Anatoliy Marinov v. Bulgaria, No. 26081/17, ECtHR (Fourth Section), 15 February 2022

The European Court of Human Rights recently ruled on the loss of the right to vote following a judgment placing a person under partial guardianship.

In this present case, the applicant, Anatoliy Marinov, was diagnosed with a mental disorder in 1999. For this reason, the Silven Regional Court (Bulgaria) considered it necessary to place him under partial protection in 2000. However, with the filing of the judgment, the applicant was also deprived of his right to vote, an automatic consequence of partial guardianship, in accordance with Article 42(1) of the Bulgarian Constitution.


The Fourth Section of the ECtHR recalled that the right to vote, as enshrined in Article 3 Protocol 1 of the ECHR, is not absolute but may be subject to limitations, in respect of which States enjoy a wide margin of appreciation.
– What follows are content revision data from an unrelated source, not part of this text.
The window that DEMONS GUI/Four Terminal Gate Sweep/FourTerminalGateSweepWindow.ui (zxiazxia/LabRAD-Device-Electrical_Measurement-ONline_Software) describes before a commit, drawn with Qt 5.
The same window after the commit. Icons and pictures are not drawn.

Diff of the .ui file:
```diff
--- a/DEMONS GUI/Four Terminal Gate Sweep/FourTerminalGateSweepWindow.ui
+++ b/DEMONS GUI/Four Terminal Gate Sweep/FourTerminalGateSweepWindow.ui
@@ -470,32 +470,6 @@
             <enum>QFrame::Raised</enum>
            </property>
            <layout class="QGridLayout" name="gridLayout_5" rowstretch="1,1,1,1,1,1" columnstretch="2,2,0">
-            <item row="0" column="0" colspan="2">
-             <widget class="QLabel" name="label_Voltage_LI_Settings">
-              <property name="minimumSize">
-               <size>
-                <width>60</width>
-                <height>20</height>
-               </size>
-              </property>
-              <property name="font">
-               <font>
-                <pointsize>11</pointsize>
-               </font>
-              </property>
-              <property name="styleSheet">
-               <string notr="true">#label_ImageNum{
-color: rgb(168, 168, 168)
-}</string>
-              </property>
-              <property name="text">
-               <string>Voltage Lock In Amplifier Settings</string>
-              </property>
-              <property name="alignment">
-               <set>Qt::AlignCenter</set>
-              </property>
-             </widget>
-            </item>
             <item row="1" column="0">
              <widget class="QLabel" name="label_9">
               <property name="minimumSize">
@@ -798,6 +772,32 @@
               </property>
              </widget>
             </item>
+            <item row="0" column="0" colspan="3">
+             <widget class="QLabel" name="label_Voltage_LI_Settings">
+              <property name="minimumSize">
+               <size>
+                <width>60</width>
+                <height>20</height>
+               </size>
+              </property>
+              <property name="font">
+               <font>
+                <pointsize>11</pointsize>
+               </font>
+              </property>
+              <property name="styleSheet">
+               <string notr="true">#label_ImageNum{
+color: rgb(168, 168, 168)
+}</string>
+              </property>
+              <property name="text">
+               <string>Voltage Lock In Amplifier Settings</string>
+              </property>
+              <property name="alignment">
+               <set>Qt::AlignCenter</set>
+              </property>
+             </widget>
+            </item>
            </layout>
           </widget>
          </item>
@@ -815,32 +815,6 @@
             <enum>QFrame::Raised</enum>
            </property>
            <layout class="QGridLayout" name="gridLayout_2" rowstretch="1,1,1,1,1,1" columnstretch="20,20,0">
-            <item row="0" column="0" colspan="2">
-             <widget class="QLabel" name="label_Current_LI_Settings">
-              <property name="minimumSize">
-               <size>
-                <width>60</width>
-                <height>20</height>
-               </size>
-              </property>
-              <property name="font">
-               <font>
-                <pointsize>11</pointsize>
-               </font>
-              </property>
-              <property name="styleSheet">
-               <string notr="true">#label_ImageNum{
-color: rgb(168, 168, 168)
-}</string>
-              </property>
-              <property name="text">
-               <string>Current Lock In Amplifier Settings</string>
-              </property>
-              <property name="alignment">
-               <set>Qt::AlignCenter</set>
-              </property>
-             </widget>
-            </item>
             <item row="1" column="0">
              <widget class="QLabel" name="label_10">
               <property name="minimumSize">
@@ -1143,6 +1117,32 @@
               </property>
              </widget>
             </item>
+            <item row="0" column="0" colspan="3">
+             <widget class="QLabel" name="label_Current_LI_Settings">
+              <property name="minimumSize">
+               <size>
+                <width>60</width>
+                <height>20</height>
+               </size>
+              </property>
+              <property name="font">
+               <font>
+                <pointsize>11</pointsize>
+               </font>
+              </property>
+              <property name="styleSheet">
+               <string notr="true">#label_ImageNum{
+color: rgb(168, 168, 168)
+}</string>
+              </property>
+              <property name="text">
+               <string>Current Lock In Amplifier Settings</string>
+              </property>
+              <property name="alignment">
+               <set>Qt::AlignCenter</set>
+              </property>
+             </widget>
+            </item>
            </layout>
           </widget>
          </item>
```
However, the State's margin of appreciation is restricted when limitations to the right to vote apply to a particularly vulnerable group in society, which has been historically subject to significant discrimination, such as people with mental disabilities.


The Bulgarian Constitution did not distinguish between persons under full and partial guardianship but deprived citizens 'under guardianship' of electoral rights in a generic way. Moreover, there was no evidence that the Bulgarian legislature had ever sought to weigh competing interests or to assess the proportionality of the restriction. This opened the way for the courts to conduct a particular analysis of the applicant's ability to exercise the right to vote, independently of any decision to place a person under guardianship. The Court concludes, therefore, that the indiscriminate deprivation of the applicant's right to vote, without any individualized judicial review and solely on the basis that the applicant's mental disability made it necessary for him to be placed under partial guardianship, is not proportionate for the purpose of restricting the right to vote, as advanced by the Government.


(Comment by Edin Skrebo)